Vodafone Idea CEO Says Plan B for Funding Not Needed
In a release, Vodafone Idea said that its revenue in its fourth-quarter was otherwise “flat QoQ” on a “comparable basis.” The operator also said that its average revenue per user (ARPU), a key metric, declined to Rs 107 in its fourth quarter as compared to Rs 121 in the previous quarter. Vodafone Idea highlighted that decline in ARPU was also largely due to the IUC removal, “adjusting for which ARPU was broadly flat this quarter.”
In comparison, Bharti Airtel, the second-largest operator also recorded a drop in ARPU in its fourth quarter to Rs 145, as compared to Rs 166 in its previous quarter.
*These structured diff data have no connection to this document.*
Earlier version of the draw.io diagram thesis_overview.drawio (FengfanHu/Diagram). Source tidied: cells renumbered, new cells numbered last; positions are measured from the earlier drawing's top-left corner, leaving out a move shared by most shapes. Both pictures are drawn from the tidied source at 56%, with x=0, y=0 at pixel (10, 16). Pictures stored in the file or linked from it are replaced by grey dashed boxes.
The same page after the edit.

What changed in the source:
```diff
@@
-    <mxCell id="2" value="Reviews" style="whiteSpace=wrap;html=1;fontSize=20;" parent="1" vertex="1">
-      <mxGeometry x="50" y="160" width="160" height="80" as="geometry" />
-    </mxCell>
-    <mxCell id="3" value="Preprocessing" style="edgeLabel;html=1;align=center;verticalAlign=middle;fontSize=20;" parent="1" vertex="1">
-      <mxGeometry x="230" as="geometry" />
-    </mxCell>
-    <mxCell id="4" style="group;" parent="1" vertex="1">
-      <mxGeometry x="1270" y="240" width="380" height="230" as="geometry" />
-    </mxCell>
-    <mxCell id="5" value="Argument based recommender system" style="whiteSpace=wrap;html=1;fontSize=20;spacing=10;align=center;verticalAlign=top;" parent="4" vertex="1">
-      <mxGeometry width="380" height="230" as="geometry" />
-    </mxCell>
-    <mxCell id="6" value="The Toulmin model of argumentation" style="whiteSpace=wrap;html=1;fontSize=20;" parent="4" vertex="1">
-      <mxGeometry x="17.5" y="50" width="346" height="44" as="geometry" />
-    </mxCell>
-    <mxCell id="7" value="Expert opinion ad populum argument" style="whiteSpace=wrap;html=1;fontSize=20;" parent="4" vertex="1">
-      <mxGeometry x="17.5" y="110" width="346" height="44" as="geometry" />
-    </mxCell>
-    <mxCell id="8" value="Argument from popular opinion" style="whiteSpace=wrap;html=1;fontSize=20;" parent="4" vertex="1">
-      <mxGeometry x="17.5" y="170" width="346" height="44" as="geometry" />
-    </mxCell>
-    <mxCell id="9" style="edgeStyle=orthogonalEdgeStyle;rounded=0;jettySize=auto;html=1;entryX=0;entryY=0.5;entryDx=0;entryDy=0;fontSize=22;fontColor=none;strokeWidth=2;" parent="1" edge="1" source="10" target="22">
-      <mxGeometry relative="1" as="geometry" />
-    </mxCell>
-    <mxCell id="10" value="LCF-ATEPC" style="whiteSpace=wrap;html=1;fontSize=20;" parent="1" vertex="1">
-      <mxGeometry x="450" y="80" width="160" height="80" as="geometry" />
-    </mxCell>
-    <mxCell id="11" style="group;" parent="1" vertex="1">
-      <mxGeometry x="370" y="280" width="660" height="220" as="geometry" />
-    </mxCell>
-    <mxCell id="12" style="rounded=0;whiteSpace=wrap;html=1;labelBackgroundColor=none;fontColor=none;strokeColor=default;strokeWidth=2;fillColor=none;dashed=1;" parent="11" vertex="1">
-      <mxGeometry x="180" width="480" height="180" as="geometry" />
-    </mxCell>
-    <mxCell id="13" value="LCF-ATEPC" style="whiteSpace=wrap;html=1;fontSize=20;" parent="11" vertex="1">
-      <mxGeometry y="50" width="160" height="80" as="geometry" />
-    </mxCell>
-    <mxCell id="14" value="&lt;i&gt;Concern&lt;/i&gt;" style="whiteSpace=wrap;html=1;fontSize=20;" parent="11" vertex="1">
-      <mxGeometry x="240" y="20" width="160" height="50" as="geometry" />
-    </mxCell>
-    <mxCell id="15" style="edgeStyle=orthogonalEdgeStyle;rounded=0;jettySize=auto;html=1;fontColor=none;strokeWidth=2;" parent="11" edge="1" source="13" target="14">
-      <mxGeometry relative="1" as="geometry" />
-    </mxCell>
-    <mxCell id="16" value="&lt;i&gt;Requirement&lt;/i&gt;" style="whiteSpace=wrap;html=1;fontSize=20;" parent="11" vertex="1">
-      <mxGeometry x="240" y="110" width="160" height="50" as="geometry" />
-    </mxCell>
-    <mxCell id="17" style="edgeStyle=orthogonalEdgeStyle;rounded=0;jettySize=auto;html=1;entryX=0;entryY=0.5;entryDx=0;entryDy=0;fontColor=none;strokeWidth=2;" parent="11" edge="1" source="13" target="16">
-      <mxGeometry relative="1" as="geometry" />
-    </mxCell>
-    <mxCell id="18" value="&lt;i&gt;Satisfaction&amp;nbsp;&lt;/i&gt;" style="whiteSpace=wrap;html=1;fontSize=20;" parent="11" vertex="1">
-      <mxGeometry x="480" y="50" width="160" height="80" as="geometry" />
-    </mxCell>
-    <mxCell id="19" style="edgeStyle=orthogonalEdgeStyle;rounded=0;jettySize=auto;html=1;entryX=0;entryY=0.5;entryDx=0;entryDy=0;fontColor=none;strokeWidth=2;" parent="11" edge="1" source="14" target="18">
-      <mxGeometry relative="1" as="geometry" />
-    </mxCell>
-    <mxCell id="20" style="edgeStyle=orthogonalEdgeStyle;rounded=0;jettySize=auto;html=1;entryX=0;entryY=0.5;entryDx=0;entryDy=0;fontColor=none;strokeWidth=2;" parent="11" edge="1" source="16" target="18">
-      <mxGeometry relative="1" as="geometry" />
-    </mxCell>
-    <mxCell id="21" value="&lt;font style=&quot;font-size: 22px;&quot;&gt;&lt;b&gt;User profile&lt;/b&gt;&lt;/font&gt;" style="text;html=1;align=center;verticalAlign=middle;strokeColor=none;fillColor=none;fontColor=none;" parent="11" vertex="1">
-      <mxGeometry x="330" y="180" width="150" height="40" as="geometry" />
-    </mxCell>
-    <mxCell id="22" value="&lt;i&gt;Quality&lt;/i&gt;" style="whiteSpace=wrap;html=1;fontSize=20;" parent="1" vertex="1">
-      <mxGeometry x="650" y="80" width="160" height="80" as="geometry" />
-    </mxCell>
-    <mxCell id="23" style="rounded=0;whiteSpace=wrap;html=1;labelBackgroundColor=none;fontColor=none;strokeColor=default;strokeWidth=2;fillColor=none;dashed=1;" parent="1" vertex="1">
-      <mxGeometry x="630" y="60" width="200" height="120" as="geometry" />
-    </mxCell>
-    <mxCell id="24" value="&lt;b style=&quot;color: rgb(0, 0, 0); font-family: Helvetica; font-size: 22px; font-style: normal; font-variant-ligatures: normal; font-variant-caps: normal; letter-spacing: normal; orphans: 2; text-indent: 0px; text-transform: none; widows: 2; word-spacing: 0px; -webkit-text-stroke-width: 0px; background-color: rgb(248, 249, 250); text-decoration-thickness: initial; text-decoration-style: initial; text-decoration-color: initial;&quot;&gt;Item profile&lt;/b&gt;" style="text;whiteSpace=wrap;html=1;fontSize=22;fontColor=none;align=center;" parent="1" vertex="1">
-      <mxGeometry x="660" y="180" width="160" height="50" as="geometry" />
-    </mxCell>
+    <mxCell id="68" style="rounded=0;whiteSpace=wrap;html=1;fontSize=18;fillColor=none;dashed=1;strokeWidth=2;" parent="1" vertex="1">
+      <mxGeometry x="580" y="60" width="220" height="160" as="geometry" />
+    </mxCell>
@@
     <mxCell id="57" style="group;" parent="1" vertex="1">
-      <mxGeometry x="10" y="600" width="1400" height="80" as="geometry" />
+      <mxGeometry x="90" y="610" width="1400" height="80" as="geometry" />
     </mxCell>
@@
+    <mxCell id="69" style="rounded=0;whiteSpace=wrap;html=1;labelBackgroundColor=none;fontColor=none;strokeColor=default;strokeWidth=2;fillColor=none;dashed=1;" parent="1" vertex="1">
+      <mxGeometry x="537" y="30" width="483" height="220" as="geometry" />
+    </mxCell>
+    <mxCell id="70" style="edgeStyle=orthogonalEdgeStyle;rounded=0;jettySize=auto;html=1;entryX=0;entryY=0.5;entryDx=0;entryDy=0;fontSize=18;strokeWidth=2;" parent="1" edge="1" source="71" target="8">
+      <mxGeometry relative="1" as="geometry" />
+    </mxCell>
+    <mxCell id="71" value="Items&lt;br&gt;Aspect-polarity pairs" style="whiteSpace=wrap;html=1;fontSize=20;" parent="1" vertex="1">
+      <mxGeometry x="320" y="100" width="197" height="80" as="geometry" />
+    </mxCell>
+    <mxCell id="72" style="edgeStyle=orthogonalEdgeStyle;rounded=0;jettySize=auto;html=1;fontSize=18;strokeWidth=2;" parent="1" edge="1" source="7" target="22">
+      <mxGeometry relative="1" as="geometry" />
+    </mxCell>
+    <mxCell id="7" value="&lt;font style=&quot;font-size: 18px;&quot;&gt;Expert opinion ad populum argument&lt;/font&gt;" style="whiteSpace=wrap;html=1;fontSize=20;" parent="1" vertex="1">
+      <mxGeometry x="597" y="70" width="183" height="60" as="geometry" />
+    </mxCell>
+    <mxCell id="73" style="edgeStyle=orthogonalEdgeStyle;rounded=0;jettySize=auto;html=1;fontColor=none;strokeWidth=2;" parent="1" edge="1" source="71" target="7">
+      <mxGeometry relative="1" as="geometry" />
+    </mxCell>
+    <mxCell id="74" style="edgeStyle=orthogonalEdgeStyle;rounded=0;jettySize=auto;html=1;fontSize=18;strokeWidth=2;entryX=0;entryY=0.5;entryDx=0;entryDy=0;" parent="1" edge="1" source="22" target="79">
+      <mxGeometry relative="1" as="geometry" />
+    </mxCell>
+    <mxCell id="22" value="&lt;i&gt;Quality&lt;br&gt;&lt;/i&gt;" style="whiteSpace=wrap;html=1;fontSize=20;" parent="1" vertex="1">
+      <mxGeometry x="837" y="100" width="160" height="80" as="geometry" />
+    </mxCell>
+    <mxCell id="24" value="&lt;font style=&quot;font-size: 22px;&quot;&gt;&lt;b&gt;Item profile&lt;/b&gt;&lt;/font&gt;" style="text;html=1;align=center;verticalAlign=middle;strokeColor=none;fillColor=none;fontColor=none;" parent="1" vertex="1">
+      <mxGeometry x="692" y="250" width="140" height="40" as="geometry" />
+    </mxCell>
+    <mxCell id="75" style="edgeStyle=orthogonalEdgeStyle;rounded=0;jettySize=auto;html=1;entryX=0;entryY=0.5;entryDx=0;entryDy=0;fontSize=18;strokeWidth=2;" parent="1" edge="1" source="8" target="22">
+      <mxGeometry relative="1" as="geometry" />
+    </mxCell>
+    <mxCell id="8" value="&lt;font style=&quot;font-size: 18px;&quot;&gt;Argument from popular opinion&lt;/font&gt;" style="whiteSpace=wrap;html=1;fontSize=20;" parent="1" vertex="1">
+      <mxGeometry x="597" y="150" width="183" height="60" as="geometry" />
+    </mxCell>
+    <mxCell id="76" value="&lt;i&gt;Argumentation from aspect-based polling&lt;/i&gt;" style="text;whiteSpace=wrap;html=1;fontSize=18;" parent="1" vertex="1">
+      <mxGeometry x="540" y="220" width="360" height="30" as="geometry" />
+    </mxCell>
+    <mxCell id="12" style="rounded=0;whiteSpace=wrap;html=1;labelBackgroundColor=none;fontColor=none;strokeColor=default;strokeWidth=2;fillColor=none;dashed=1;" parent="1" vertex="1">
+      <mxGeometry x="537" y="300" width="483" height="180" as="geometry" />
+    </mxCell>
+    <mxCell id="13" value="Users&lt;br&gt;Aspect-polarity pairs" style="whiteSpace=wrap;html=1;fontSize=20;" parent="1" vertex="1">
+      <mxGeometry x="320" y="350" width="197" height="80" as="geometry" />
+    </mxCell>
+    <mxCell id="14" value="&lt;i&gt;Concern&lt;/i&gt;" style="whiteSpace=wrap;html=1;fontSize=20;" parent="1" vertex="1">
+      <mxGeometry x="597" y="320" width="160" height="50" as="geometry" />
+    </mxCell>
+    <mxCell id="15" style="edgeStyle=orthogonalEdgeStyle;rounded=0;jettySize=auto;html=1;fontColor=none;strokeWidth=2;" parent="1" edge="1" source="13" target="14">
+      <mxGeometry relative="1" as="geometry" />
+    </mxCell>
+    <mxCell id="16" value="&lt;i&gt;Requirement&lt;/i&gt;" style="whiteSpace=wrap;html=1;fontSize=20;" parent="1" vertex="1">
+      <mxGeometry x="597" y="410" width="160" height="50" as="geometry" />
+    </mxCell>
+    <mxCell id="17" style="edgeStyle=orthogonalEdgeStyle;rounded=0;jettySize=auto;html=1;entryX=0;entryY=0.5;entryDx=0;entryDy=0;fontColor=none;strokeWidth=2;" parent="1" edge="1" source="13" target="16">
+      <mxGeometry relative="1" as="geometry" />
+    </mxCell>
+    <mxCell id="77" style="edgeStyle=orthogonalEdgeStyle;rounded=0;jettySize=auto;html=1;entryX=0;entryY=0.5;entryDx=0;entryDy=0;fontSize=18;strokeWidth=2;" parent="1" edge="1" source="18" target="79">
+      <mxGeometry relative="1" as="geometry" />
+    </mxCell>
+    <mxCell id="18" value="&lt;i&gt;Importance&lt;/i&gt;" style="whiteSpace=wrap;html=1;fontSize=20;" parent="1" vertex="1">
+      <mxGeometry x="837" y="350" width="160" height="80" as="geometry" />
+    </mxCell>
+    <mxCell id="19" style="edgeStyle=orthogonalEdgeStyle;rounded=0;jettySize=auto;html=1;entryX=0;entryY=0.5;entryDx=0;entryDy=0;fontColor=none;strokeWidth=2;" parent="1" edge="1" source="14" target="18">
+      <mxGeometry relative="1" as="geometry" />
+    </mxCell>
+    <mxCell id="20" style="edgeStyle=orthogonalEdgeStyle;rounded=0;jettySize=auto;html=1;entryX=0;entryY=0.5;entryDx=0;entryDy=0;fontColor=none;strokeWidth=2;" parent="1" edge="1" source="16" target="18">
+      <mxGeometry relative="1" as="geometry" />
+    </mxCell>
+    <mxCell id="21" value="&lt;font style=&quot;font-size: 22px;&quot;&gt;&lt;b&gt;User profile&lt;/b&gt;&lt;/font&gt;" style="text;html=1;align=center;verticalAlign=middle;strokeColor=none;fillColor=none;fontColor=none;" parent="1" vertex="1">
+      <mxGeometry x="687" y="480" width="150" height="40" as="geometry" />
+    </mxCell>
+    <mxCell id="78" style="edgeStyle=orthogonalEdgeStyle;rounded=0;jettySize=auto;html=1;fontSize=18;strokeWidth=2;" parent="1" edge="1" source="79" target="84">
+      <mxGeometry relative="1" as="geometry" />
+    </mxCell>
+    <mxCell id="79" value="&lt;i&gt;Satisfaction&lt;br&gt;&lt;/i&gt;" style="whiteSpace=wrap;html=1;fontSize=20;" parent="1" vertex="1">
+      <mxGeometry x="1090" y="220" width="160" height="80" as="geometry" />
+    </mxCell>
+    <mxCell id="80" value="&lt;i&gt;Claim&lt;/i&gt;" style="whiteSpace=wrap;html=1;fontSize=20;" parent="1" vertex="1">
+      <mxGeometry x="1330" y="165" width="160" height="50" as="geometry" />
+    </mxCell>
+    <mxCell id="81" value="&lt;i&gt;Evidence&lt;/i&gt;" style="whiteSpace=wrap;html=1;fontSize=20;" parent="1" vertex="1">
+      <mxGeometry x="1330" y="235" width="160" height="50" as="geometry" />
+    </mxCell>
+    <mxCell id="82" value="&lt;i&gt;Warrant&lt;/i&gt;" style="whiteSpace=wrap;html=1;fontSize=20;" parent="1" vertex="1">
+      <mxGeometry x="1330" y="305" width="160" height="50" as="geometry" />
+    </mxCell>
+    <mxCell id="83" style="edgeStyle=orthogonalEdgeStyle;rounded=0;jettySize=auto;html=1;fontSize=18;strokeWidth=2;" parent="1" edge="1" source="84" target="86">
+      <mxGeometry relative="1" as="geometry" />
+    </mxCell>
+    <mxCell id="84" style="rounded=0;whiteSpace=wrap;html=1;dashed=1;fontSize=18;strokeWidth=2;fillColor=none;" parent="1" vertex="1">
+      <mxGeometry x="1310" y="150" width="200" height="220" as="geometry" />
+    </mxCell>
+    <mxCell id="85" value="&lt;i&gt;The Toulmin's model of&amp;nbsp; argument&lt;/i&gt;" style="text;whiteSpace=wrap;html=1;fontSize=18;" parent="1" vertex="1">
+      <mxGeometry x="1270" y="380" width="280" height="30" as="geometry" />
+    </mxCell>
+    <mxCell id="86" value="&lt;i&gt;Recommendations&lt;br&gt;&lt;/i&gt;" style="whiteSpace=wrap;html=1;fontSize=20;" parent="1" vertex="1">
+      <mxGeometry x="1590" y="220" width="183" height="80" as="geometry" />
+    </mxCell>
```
Similarly, Reliance Jio, the largest wireless operator in India also recorded a dip in ARPU to Rs 138.2 in its fourth quarter as compared to Rs 151 in its third quarter.
“While operating performance is stabilising, the company continues to lose market share,” Edelweiss Research said in its report on Friday. “Investments in the network are crucial to arrest declining market share.”
However, the firm said that the balance sheet of Vodafone Idea is now “precarious” and that fundraising and hike in tariffs are “essential” for the operator to “make investments” on its network.
“Given meagre INR3.5bn in cash on its books, the overriding issues for Vi are capital-raising and tariff hikes rather than quarterly execution,” Edelweiss Research said.
Ravinder Takkar, chief executive officer at Vodafone Idea in the earnings call on Friday said that the company is “fully engaged with investors” and that “there continues to be interest” from potential investors.
“I don't think at this point a Plan B for funding is needed. We have a plan. We are engaged with investors,” Takkar said in the earnings call. “I don't think there is any reason to start creating Plan B because something is not happening. We are not at that point yet. I don't think we will reach that point.”
Takkar also highlighted that the three large telecom operators have all unveiled “new plans without daily limits with lesser data bundles” as compared to the traditional daily data plans. The CEO at Vodafone Idea said that these “new plans” are a “step in the right direction as pricing structure” requires correction. Further, Takkar said that the operator has the “ability to sell data bundles” that users can “use anytime” and “pay more if they need additional data allowance.”
“The pricing is much lower than it needs to be, whereas the consumption that our customers and overall the citizens enjoy is significantly higher than what it used to be from somewhere, several years ago,” Takkar said.
Vodafone Idea CEO said that there are multiple ways to improve the pricing structure with floor pricing being the “best way” but that “it needs to be done at the right price.”
“We believe the company will be able to raise tariffs only after capital infusion, and that regulatory intervention is necessary to spur tariff hikes,” Edelweiss Research said.
Vodafone Idea “Weakest Private Telco” Says, Analyst
Meanwhile, ICICI Direct, a retail broker and financial product distributor in India said that the third-largest operator “remains the weakest private telco.” The firm highlighted that Vodafone Idea has payment commitments of around Rs 16,000 crore for annual spectrum payment and around Rs 8400 crore for adjusted gross revenue (AGR) dues by April 2022.
Takkar in the earnings call said that the operator has made a request to the government to extend the current two-year moratorium for spectrum payments till the “big elements” like pricing are addressed.
“AGR dues payment extension was only a short-term breather and its survival hinges on quick capital infusion and tariff hike/floor tariff implementation,” ICICI Direct said in its report. “The need for capitalisation is urgent mainly due to its upcoming payment commitments, lagging spends on the network and continued relative market share loss.”
Motilal Oswal Financial Services said that its “workings indicate” that the operator “needs to double its ARPU to service its debt” in the upcoming financial year “assuming no further subscriber churn.”